Update from one of the dive lists I’m on: A group of research divers from Scripps was in the same location this morning and noted very bad visibility because of plankton blooms. The few shark bites that do happen are frequently in very low visibility situations – the shark can sense there is a mammal near with electroreception and lateral lines but mistakes the victim for a normal prey animal, like a seal or sea lion. This is why most attacks are just bites – once the shark realizes that it bit something it wasn’t expecting, it releases and usually doesn’t bite again. Unfortunately because of the size of great whites, one exploratory bite can enough to cause death by blood loss.
I had heard about Sharkwater on the film festival circuit for a year, but wasn’t ever in a place where it was showing. It came out on dvd last week and I finally watched it last night. Sharkwater is really three movies in one. Part nature documentary on sharks, part educational documentary on shark finning (mostly for sharkfin soup aka fishwing), and part docu-drama. Rob Stewart has some beautiful underwater footage in the movie, and one could see how that was how the movie started out. But the hook of the film is the drama they encounter in Guatemala, Costa Rica, and Ecuador.
That drama ties into explaining the sharkfinning industry, and just how dangerous it is to the ocean – our lungs.
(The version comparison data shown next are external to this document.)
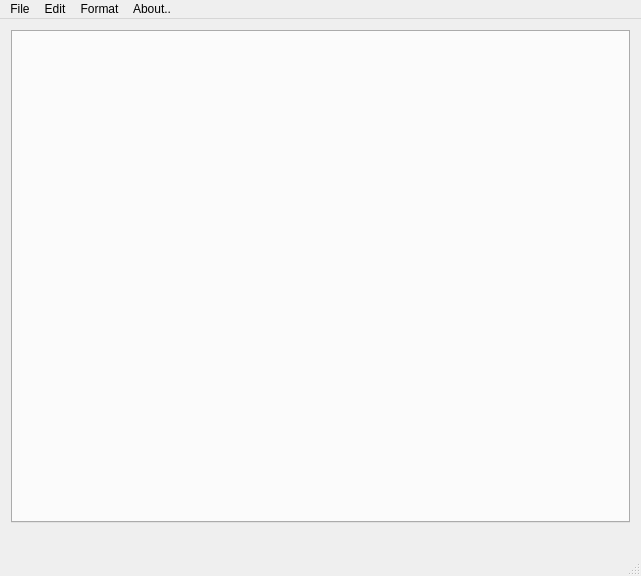
Antoniolm/Editor_Texto-Qt5, file EditorTexto/mainwindow.ui: the form before one commit.
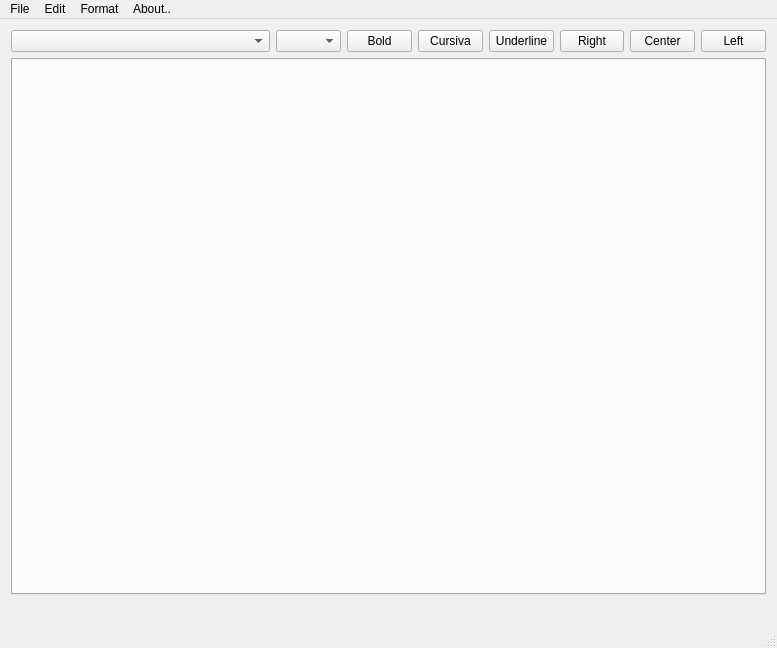
The form after the commit.

Patch:
```diff
--- a/EditorTexto/mainwindow.ui
+++ b/EditorTexto/mainwindow.ui
@@ -6,8 +6,8 @@
    <rect>
     <x>0</x>
     <y>0</y>
-    <width>641</width>
-    <height>576</height>
+    <width>777</width>
+    <height>648</height>
    </rect>
   </property>
   <property name="windowTitle">
@@ -15,6 +15,108 @@
   </property>
   <widget class="QWidget" name="centralWidget">
    <layout class="QVBoxLayout" name="verticalLayout">
+    <item>
+     <layout class="QHBoxLayout" name="horizontalLayout_2">
+      <item>
+       <widget class="QComboBox" name="comboBox_3">
+        <property name="sizePolicy">
+         <sizepolicy hsizetype="Ignored" vsizetype="Fixed">
+          <horstretch>4</horstretch>
+          <verstretch>0</verstretch>
+         </sizepolicy>
+        </property>
+       </widget>
+      </item>
+      <item>
+       <widget class="QComboBox" name="Size">
+        <property name="sizePolicy">
+         <sizepolicy hsizetype="Ignored" vsizetype="Fixed">
+          <horstretch>1</horstretch>
+          <verstretch>0</verstretch>
+         </sizepolicy>
+        </property>
+       </widget>
+      </item>
+      <item>
+       <widget class="QPushButton" name="pushButton_3">
+        <property name="sizePolicy">
+         <sizepolicy hsizetype="Ignored" vsizetype="Fixed">
+          <horstretch>1</horstretch>
+          <verstretch>0</verstretch>
+         </sizepolicy>
+        </property>
+        <property name="text">
+         <string>Bold</string>
+        </property>
+       </widget>
+      </item>
+      <item>
+       <widget class="QPushButton" name="pushButton_2">
+        <property name="sizePolicy">
+         <sizepolicy hsizetype="Ignored" vsizetype="Fixed">
+          <horstretch>1</horstretch>
+          <verstretch>0</verstretch>
+         </sizepolicy>
+        </property>
+        <property name="text">
+         <string>Cursiva</string>
+        </property>
+       </widget>
+      </item>
+      <item>
+       <widget class="QPushButton" name="pushButton">
+        <property name="sizePolicy">
+         <sizepolicy hsizetype="Ignored" vsizetype="Fixed">
+          <horstretch>1</horstretch>
+          <verstretch>0</verstretch>
+         </sizepolicy>
+        </property>
+        <property name="text">
+         <string>Underline</string>
+        </property>
+       </widget>
+      </item>
+      <item>
+       <widget class="QPushButton" name="Right">
+        <property name="sizePolicy">
+         <sizepolicy hsizetype="Ignored" vsizetype="Fixed">
+          <horstretch>1</horstretch>
+          <verstretch>0</verstretch>
+         </sizepolicy>
+        </property>
+        <property name="text">
+         <string>Right</string>
+        </property>
+       </widget>
+      </item>
+      <item>
+       <widget class="QPushButton" name="pushButton_4">
+        <property name="sizePolicy">
+         <sizepolicy hsizetype="Ignored" vsizetype="Fixed">
+          <horstretch>1</horstretch>
+          <verstretch>0</verstretch>
+         </sizepolicy>
+        </property>
+        <property name="text">
+         <string>Center</string>
+        </property>
+       </widget>
+      </item>
+      <item>
+       <widget class="QPushButton" name="pushButton_5">
+        <property name="sizePolicy">
+         <sizepolicy hsizetype="Ignored" vsizetype="Fixed">
+          <horstretch>1</horstretch>
+          <verstretch>0</verstretch>
+         </sizepolicy>
+        </property>
+        <property name="text">
+         <string>Left</string>
+        </property>
+       </widget>
+      </item>
+     </layout>
+    </item>
     <item>
      <widget class="QTabWidget" name="groupQText">
       <property name="currentIndex">
@@ -36,7 +138,7 @@
     <rect>
      <x>0</x>
      <y>0</y>
-     <width>641</width>
+     <width>777</width>
      <height>26</height>
     </rect>
    </property>
```
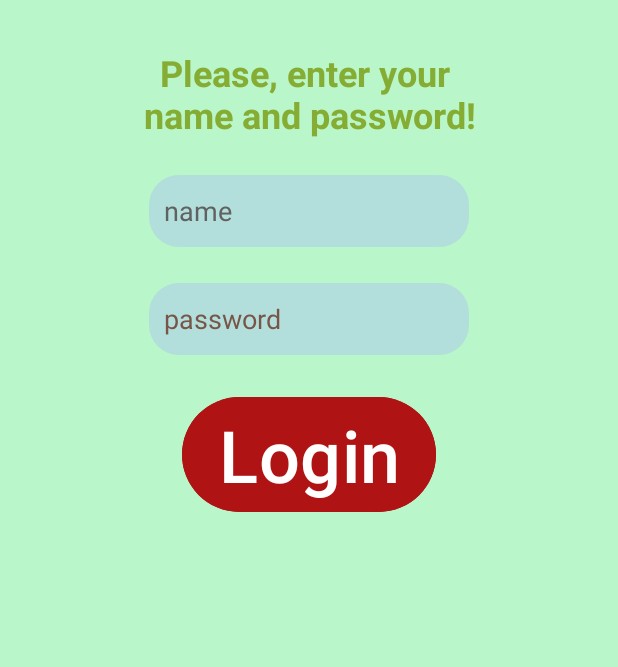
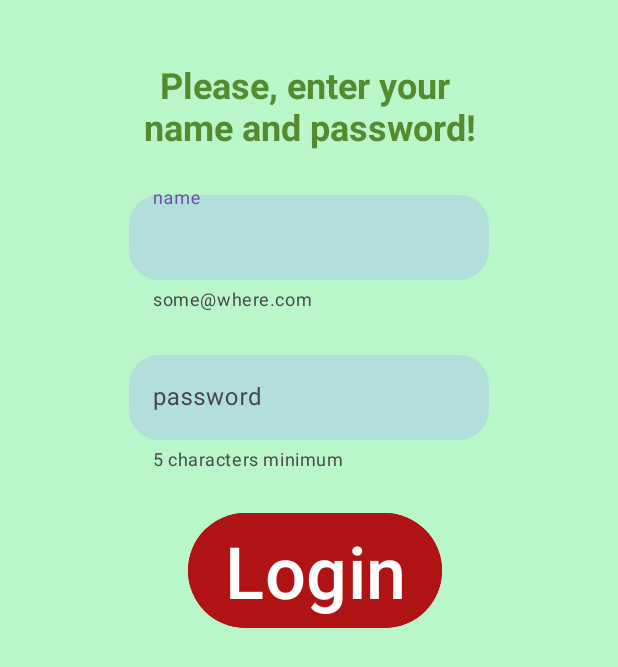
Before and after one commit to morysol/Constraint_Layout, an Android app: the screen it shows after launch (MainActivity), on a phone screen of 412 x 824 dp. Shown: the top 667 px of the screen. Run offline under Robolectric (Android 15) with nearby library versions, the phone set to English and light mode, and no system bars; 4 statements that could not run were skipped.

Commit message:
migrate to TextInputLayout

```diff
--- a/app/src/main/java/com/example/loginconstraintlayout/MainActivity.kt
+++ b/app/src/main/java/com/example/loginconstraintlayout/MainActivity.kt
@@ -1,10 +1,17 @@
 package com.example.loginconstraintlayout
 
+import android.content.ContentValues.TAG
 import android.os.Bundle
+import android.util.Log
 import androidx.appcompat.app.AppCompatActivity
 import androidx.core.content.ContextCompat
 import com.example.loginconstraintlayout.databinding.ActivityMainBinding
 
+
+const val emailRegex = "^[A-Za-z0-9+_.-]+@[A-Za-z0-9.-]+\$"
+fun isValidEmail(email: String): Boolean {
+    return email.matches(emailRegex.toRegex())
+}
 
 class MainActivity : AppCompatActivity() {
 
@@ -21,9 +28,15 @@ class MainActivity : AppCompatActivity() {
         binding.btn.setOnClickListener {
 
             var infoMessage = "Hello, dear user!"
+            val login = binding.name.text.toString()
 
-            if (binding.password.text.toString().isNotBlank() && binding.name.text.toString()
-                    .isNotBlank()
+            var isLoginOK = login.isNotBlank() && isValidEmail(login)
+            Log.d(TAG, isLoginOK.toString())
+
+            var isPasswordOK = binding.password.text.toString().isNotBlank()
+
+
+            if (isLoginOK && isPasswordOK
             ) {
                 infoMessage = infoMessage.replace("user", binding.name.text.toString())
 
@@ -34,7 +47,7 @@ class MainActivity : AppCompatActivity() {
                 )
                 binding.btn.text = "Success!"
                 binding.btn.isEnabled = false
-                // test push
+
             }
         }
     }
--- a/app/src/main/res/layout/activity_main.xml
+++ b/app/src/main/res/layout/activity_main.xml
@@ -6,7 +6,7 @@
     android:layout_width="match_parent"
     android:layout_height="match_parent"
     android:background="#B9F6CA"
-    android:padding="8dp"
+    android:padding="16dp"
     tools:context=".MainActivity">
 
     <TextView
@@ -16,43 +16,78 @@
         android:layout_marginTop="24dp"
         android:text="@string/login_label"
         android:textAlignment="center"
+        android:textColor="#558B2F"
         android:textSize="24sp"
         android:textStyle="bold"
         app:layout_constraintEnd_toEndOf="parent"
         app:layout_constraintStart_toStartOf="parent"
         app:layout_constraintTop_toTopOf="parent" />
 
-    <EditText
-        android:id="@+id/name"
+
+    <com.google.android.material.textfield.TextInputLayout
+        android:id="@+id/nameInputLayout"
         android:layout_width="wrap_content"
         android:layout_height="wrap_content"
         android:layout_marginTop="24dp"
-        android:autofillHints=""
-        android:background="@drawable/rounded_edittext_background"
-        android:ems="10"
-        android:hint="@string/name"
-        android:inputType="text"
-        android:minHeight="48dp"
-        android:textColorHint="#616161"
+
+        android:minWidth="240dp"
+
+        android:scrollbarSize="25dp"
+        app:endIconMode="clear_text"
+        app:helperText="some@where.com"
+        app:helperTextEnabled="true"
         app:layout_constraintEnd_toEndOf="parent"
         app:layout_constraintStart_toStartOf="parent"
-        app:layout_constraintTop_toBottomOf="@+id/loginLabel" />
+        app:layout_constraintTop_toBottomOf="@+id/loginLabel">
 
-    <EditText
-        android:id="@+id/password"
+        <com.google.android.material.textfield.TextInputEditText
+            android:id="@+id/name"
+            android:layout_width="match_parent"
+            android:layout_height="wrap_content"
+            android:background="@drawable/rounded_edittext_background"
+            android:hint="@string/name"
+            android:inputType="textEmailAddress"
+            android:maxLines="1" />
+
+
+    </com.google.android.material.textfield.TextInputLayout>
+
+    <com.google.android.material.textfield.TextInputLayout
+
+
+        android:id="@+id/passInputLayout"
         android:layout_width="wrap_content"
         android:layout_height="wrap_content"
         android:layout_marginTop="24dp"
-        android:autofillHints=""
-        android:ems="10"
-        android:hint="@string/password"
-        android:inputType="textPassword"
-        android:minHeight="48dp"
-        android:textColorHint="#795548"
+
+        android:minWidth="240dp"
+
+        android:scrollbarSize="25dp"
+        app:endIconMode="clear_text"
+        app:helperText="5 characters minimum"
+        app:helperTextEnabled="true"
         app:layout_constraintEnd_toEndOf="parent"
+        app:layout_constraintLeft_toLeftOf="parent"
+        app:layout_constraintRight_toRightOf="parent"
         app:layout_constraintStart_toStartOf="parent"
-        app:layout_constraintTop_toBottomOf="@+id/name"
-        android:background="@drawable/rounded_edittext_background" />
+        app:layout_constraintTop_toBottomOf="@+id/nameInputLayout">
+
+
+        <com.google.android.material.textfield.TextInputEditText
+
+
+            android:id="@+id/password"
+            android:layout_width="match_parent"
+            android:layout_height="wrap_content"
+            android:background="@drawable/rounded_edittext_background"
+            android:ems="50"
+
+            android:hint="@string/password"
+            android:inputType="textPassword"
+            android:maxLines="1" />
+
+
+    </com.google.android.material.textfield.TextInputLayout>
 
     <Button
         android:id="@+id/btn"
@@ -63,7 +98,8 @@
         android:text="@string/btn_login"
         android:textSize="48sp"
         app:layout_constraintEnd_toEndOf="parent"
+        app:layout_constraintHorizontal_bias="0.52"
         app:layout_constraintStart_toStartOf="parent"
-        app:layout_constraintTop_toBottomOf="@+id/password" />
+        app:layout_constraintTop_toBottomOf="@+id/passInputLayout" />
 
 </androidx.constraintlayout.widget.ConstraintLayout>
--- a/app/src/main/res/values/themes.xml
+++ b/app/src/main/res/values/themes.xml
@@ -3,7 +3,7 @@
     <style name="Base.Theme.LoginConstraintLayout" parent="Theme.Material3.DayNight.NoActionBar">
         <!-- Customize your light theme here. -->
         <!-- <item name="colorPrimary">@color/my_light_primary</item> -->
-        <item name="android:textColor">#86AD33</item>
+        <!--        <item name="android:textColor">#86AD33</item>-->
     </style>
 
     <style name="Theme.LoginConstraintLayout" parent="Base.Theme.LoginConstraintLayout" />
```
The movie doesn’t hold back in terms of imagery. In addition to finning sharks, the viewer is shown exactly what longlines are, and just how wasteful and brutal they are for large fish species. Today, it is estimated 90% of shark populations are gone from our seas. The removal of this top predator from the oceans will have a huge impact on an already off-balance ecosystem.
Though parts of the movie are hard to watch, I think it is a very important film to get into the public consciousness. Unless laws and enforcement change, most species will be gone within a decade.
Watch the Sharkwater trailer here: